Reining in the Aquarium Trade

Each year humans trade 20 to 30 million tropical marine fish for aquariums, representing more than 1,800 different species. The United States is the world’s largest consumer, buying up to 80% of the tropical fish on the global market. The aquarium trade is largely unregulated and untracked, and collection often involves practices like cyanide poisoning that hurt the entire coral reef ecosystem. And while captive-breeding efforts are expanding, at least 90% of aquarium fish are still caught in the wild.

For almost all aquarium fish species, scientists don’t know how many are left in the wild, so it’s impossible to know if the staggering demand for pet fish is driving them toward extinction.

It’s time to rein in the aquarium trade through tighter monitoring and regulation, so we don’t lose any of these swimming gems.


Banggai cardinalfish naturally inhabit only one place on Earth: Indonesia’s Banggai Archipelago. The males among these small, iridescent fish are dads of the year: Paternal mouthbrooders, they incubate the eggs in their mouths, not eating for 30 days to protect the future swimmers. Because of their low reproductive capacity, limited range and short lifespan, these fish are especially vulnerable to extinction.

Sadly, the same shimmering silver-and-black stripes that give these fish perfect camouflage also make them a prime target for collectors. Sought after for their beauty and rarity, they rank among the top 10 aquarium fish imported into the United States by volume. Their wild population has declined up to 90% since the 1990s, when the species entered the trade.

In 2016 the U.S. government recognized Banggai cardinalfish as “threatened” under the U.S. Endangered Species Act but didn’t give the fish any additional protections. The Center for Biological Diversity and our allies are pushing for a ban on imports and sale of these fish to reduce threats from the U.S. aquarium trade.

The species is also threatened by habitat destruction, sea-level and temperature rise, and coral bleaching.


Corals are in deep trouble. About 50% of the world’s coral reefs have disappeared since the early 1980s, and scientists say the rest could be gone by the end of this century.

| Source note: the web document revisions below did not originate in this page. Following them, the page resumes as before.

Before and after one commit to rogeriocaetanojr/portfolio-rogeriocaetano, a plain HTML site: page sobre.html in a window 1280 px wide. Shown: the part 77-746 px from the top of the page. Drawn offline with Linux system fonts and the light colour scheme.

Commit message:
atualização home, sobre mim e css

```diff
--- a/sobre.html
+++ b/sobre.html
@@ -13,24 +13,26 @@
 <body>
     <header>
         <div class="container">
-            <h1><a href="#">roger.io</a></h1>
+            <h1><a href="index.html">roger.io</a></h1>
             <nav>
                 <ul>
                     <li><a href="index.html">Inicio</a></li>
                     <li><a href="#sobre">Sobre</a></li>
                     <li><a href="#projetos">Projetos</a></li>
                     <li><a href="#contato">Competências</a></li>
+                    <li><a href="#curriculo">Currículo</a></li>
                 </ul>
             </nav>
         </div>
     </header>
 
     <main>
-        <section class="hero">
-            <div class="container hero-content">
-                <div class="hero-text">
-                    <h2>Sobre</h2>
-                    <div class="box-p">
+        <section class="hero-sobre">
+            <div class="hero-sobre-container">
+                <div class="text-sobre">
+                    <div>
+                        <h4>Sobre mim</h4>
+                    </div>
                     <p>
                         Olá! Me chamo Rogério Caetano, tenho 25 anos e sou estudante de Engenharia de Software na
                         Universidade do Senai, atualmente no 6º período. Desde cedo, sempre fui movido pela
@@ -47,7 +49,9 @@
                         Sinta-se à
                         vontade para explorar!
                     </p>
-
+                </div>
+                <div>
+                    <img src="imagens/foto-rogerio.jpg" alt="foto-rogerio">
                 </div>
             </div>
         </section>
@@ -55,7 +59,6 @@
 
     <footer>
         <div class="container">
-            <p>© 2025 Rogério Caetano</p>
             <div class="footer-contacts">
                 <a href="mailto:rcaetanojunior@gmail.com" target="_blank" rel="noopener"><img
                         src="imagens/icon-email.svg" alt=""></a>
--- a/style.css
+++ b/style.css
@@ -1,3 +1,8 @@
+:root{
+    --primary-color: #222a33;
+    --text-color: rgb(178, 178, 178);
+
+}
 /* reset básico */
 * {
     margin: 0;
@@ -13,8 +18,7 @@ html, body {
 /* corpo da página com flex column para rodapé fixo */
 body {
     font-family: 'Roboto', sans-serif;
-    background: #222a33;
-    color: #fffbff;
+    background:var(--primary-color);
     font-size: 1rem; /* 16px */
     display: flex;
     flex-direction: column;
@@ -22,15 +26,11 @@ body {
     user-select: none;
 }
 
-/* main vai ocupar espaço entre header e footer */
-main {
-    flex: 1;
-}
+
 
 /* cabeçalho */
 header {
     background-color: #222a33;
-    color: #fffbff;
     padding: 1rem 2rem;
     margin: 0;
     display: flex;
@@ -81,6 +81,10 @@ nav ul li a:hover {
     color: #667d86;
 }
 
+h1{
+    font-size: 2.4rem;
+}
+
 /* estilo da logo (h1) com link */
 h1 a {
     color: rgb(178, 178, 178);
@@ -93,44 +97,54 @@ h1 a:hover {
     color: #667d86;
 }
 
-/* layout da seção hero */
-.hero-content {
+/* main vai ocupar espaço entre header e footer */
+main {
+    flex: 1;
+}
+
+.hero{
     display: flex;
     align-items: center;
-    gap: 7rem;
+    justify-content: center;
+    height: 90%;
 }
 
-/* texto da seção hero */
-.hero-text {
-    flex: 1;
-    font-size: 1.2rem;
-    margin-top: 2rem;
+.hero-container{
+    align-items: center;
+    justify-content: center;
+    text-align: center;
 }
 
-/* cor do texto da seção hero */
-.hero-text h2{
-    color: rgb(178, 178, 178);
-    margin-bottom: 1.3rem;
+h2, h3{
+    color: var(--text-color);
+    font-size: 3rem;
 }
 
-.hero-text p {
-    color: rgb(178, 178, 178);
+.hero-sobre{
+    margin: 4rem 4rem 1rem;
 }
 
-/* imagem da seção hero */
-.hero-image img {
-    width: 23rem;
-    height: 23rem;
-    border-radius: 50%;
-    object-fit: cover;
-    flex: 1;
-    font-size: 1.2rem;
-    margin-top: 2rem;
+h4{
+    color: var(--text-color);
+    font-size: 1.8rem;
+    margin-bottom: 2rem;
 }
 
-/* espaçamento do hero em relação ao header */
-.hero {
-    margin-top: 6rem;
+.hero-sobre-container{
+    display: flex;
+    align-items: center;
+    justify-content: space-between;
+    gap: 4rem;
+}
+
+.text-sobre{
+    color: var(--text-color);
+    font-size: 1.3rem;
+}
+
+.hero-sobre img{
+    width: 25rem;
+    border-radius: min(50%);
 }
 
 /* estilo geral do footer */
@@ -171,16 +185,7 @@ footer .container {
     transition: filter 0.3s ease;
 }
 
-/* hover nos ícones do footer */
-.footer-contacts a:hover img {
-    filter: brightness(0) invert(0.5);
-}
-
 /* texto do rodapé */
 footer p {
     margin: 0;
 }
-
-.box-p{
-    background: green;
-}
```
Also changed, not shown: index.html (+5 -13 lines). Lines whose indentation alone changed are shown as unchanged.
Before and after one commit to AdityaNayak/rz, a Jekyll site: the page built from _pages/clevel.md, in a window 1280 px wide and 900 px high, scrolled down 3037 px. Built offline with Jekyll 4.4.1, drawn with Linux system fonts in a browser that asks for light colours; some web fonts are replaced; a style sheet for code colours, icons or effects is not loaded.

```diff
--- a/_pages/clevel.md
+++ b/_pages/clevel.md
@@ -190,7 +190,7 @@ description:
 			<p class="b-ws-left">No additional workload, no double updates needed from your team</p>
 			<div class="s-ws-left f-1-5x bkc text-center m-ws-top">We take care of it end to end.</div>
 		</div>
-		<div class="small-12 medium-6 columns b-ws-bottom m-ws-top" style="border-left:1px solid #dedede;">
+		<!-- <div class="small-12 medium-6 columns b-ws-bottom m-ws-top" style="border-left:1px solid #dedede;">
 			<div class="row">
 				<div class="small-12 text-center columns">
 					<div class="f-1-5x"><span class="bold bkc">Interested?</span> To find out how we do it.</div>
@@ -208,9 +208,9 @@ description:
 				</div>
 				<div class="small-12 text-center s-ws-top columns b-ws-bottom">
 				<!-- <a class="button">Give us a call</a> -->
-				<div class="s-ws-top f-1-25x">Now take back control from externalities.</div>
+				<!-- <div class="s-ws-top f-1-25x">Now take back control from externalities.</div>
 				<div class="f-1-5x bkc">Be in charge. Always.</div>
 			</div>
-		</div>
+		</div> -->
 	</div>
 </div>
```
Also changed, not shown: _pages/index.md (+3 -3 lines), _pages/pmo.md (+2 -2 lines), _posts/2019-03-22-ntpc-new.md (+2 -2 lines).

Already gravely imperiled by climate change and ocean acidification, many corals are also threatened by trade for use in aquariums, jewelry and curios. Coral collection can result in overharvest of slow-growing corals, cause habitat damage and introduce exotic species. The United States is a main market for corals, importing around 70% of all live corals in trade.

The Center has petitioned the U.S. government to ban imports of 20 coral species listed under the Endangered Species Act.


The orange clownfish — famous for its leading role in the movie Finding Nemo — and an array of brightly colored damselfish species are part of a family of fish (known as the “pomacentrids”) that depend on coral reefs. The Center petitioned to protect the orange clownfish and seven of the most vulnerable damselfish in U.S. waters, since all eight of these species are imminently threatened by climate change, ocean acidification, coral bleaching and the aquarium trade.

Clownfish and damselfish are also hit hard by the aquarium trade. Some studies suggest the orange clownfish and black-axil chromis may be suffering declines in the wild due to overharvesting for aquariums.

In response, in 2014, the National Marine Fisheries Service announced that the orange clownfish may warrant protection because of threats from global warming and ocean acidification. Ultimately, though, neither the clownfish nor any of the damselfish were declared worthy of protection at that time.

The Center has also petitioned to protect the corals the clownfish and damselfish need to survive. The Endangered Species Act provides a suite of conservation tools that would create a safety net for reef fish and corals, as well as tools to help address the threat from greenhouse gas pollution.

Banggai cardinalfish photo by Noodlefish/Flickr